Well you probably need math to show that it's VERY improbable of getting them all wrong just by guessing.
Would you give somebody who got them all correct an A? Why would you do that? Because they knew the material well enough to answer all of the questions correctly. If they get them all wrong then it seems like they did in fact know the correct answer but they answered them all wrong on purpose. So they still knew the material well enough that they could have answered them all correct. Or maybe they thought they were answering them correctly but filled in the wrong circle on a scantron or something... It's silly but that does seem to be the implication.
I think you're confused on what X is? X is the observed number of successes. So inherently it must be an integer. I think what you're trying to describe is P(X = 0) which is related to but is different than X.
So that is exactly the thing I want to talk about. To evaluate such probabilities does not require normal approximation or even knowing Binomial distribution. All you need to know is the independent properties. I suggest you first to know what is random variable, Binomial distribution first.
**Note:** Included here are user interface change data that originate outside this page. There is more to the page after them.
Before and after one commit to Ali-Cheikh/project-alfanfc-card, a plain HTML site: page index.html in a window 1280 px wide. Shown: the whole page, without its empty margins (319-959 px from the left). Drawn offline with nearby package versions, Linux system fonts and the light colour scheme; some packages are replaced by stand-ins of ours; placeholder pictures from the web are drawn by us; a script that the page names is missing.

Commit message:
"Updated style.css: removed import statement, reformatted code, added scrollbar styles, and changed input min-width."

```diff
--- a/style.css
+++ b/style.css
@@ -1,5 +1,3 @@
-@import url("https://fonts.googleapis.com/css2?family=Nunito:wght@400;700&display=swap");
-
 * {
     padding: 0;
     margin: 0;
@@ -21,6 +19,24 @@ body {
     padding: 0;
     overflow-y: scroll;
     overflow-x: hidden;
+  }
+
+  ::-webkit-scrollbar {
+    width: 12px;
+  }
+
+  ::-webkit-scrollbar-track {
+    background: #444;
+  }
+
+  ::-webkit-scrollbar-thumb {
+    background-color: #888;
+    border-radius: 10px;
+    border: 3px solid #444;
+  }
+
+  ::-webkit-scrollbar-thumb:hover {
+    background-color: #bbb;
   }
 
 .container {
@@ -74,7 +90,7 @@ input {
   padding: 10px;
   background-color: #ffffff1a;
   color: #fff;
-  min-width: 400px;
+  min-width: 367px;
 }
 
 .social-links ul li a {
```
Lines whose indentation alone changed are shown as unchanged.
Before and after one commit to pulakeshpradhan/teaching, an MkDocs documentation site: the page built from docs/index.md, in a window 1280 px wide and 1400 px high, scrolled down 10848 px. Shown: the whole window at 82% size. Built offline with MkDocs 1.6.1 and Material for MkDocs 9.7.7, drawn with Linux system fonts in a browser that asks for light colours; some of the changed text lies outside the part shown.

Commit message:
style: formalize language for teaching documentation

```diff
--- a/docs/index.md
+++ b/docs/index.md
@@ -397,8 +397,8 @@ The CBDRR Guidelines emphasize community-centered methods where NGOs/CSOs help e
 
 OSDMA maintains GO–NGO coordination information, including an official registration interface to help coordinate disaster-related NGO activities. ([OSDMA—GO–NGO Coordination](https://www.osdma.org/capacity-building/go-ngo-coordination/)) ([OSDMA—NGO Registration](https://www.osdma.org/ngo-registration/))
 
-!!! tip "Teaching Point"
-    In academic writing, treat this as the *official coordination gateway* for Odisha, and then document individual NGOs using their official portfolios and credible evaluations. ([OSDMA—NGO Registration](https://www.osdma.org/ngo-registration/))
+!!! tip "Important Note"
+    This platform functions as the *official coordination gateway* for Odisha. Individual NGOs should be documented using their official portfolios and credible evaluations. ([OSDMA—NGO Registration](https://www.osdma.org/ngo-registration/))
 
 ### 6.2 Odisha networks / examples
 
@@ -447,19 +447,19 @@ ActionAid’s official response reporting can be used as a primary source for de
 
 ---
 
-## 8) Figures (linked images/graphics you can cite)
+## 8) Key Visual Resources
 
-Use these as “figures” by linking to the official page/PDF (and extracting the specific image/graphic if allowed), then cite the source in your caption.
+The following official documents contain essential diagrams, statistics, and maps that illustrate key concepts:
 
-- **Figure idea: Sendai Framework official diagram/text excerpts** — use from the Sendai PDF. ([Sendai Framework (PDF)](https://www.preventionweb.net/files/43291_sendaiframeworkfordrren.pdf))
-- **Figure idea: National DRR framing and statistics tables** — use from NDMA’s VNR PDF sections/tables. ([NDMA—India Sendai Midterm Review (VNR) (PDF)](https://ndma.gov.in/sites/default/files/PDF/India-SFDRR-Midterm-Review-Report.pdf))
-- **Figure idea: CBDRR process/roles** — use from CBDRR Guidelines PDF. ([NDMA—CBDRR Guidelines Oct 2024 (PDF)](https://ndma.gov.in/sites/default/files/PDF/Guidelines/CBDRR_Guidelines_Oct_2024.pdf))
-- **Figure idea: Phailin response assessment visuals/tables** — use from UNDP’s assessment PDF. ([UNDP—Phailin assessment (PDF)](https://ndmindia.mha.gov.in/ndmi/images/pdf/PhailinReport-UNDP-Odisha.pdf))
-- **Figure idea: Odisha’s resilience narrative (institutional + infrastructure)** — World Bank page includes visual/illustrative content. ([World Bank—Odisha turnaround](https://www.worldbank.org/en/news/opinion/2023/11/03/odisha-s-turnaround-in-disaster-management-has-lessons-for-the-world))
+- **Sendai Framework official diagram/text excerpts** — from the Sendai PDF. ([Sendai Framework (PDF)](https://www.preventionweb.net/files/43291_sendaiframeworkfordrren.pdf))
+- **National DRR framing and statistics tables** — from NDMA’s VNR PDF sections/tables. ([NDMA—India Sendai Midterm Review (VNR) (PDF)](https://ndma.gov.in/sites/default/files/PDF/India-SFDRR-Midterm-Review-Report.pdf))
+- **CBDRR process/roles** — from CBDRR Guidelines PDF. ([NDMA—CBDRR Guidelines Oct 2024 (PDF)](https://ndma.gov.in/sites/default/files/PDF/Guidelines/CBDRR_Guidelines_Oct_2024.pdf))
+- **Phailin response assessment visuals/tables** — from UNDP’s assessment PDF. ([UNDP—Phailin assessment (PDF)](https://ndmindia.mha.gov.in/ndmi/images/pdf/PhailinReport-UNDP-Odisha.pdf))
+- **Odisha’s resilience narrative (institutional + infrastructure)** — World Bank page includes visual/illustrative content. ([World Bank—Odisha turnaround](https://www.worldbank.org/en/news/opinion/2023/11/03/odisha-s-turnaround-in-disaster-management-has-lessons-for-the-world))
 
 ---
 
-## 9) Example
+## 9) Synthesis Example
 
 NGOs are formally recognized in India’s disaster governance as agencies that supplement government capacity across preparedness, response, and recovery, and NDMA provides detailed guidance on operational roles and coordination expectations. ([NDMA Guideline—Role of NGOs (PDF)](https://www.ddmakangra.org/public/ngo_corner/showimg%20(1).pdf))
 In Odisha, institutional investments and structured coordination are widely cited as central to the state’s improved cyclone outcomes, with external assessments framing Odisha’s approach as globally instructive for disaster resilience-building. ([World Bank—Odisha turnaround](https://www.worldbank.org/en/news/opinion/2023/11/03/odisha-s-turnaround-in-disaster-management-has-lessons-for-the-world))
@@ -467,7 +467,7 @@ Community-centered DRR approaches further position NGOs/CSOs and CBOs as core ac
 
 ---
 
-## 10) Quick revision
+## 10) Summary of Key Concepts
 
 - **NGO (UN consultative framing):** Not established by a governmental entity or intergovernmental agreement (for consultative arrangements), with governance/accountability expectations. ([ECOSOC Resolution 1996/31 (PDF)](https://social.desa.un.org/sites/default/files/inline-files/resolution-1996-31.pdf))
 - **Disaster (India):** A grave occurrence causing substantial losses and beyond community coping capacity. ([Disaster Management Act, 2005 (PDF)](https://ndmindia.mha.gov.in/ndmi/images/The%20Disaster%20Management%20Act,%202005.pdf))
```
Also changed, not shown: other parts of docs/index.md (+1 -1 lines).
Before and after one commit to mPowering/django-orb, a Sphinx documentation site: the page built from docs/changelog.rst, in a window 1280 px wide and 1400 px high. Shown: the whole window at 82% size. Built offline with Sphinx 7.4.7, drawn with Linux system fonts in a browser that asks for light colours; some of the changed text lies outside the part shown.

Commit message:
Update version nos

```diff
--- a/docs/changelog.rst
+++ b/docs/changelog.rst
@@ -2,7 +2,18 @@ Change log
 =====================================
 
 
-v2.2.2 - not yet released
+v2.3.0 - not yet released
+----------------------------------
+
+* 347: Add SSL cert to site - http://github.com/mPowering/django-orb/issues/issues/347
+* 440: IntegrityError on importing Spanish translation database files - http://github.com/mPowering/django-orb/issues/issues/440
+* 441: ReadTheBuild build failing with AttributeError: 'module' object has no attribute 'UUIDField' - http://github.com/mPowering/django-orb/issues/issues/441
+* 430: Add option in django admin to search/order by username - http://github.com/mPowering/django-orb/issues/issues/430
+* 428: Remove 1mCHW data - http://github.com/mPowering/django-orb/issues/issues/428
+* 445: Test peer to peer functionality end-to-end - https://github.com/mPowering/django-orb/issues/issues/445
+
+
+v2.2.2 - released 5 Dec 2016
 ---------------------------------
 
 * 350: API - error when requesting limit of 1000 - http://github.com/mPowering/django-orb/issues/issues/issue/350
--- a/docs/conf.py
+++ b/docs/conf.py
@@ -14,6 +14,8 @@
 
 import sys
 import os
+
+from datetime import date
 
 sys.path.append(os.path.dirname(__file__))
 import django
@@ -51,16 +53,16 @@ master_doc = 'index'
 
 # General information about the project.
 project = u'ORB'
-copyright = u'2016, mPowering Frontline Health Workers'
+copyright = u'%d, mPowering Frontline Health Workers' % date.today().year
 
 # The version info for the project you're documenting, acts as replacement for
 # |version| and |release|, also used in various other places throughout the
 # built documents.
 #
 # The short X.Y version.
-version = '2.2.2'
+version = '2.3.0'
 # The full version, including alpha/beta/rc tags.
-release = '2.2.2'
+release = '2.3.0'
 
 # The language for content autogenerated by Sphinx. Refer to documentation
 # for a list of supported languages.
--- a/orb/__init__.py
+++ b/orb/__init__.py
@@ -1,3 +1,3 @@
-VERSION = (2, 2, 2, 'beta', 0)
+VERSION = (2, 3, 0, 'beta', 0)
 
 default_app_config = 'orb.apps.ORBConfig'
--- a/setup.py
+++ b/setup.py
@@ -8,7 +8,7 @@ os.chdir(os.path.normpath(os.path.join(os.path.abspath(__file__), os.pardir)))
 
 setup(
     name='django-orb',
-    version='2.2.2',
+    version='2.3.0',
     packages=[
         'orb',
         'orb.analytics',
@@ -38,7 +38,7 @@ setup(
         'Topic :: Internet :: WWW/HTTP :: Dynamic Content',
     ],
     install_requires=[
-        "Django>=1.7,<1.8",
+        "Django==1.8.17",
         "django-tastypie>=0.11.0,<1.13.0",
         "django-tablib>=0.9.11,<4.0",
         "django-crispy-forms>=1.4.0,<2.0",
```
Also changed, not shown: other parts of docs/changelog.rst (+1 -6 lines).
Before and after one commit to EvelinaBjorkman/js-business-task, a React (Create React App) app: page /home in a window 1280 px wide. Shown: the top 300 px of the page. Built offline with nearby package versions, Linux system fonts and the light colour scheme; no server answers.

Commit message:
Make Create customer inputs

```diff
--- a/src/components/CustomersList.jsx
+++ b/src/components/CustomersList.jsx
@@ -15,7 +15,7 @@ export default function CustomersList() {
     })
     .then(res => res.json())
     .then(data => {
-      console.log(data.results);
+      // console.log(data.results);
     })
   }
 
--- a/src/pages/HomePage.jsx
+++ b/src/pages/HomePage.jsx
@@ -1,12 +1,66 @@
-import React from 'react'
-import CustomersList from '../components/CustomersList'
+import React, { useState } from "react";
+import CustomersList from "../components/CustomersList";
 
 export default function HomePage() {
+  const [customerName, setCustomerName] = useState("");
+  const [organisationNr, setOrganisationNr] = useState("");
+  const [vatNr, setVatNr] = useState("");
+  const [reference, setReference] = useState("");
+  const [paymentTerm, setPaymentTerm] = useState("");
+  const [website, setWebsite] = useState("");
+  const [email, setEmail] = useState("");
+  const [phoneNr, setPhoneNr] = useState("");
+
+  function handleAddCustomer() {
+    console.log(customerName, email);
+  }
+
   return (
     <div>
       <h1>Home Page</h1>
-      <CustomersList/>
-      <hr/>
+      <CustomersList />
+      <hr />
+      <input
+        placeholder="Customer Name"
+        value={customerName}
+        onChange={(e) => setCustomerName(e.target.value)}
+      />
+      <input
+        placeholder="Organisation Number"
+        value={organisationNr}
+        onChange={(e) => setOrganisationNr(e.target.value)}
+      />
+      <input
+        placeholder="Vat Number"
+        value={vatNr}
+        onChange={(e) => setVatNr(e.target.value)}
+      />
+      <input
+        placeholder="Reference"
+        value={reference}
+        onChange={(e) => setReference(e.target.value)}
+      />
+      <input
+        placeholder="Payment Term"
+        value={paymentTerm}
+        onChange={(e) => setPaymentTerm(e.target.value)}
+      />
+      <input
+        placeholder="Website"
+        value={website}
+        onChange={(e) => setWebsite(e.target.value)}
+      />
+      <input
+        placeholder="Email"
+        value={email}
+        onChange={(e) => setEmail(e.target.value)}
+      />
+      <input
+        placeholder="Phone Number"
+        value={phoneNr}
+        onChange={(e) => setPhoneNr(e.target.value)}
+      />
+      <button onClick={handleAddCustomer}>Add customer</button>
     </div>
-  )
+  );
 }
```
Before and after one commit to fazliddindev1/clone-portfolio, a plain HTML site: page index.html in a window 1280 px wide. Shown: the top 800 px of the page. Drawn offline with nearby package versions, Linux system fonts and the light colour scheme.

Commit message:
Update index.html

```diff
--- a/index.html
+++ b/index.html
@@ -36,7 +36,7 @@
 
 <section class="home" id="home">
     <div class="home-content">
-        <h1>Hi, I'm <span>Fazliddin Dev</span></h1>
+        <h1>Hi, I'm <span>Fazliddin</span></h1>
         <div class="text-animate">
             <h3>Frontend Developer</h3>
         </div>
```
Then try to understand why people need to make use of normal approximation, and when you need such approximation.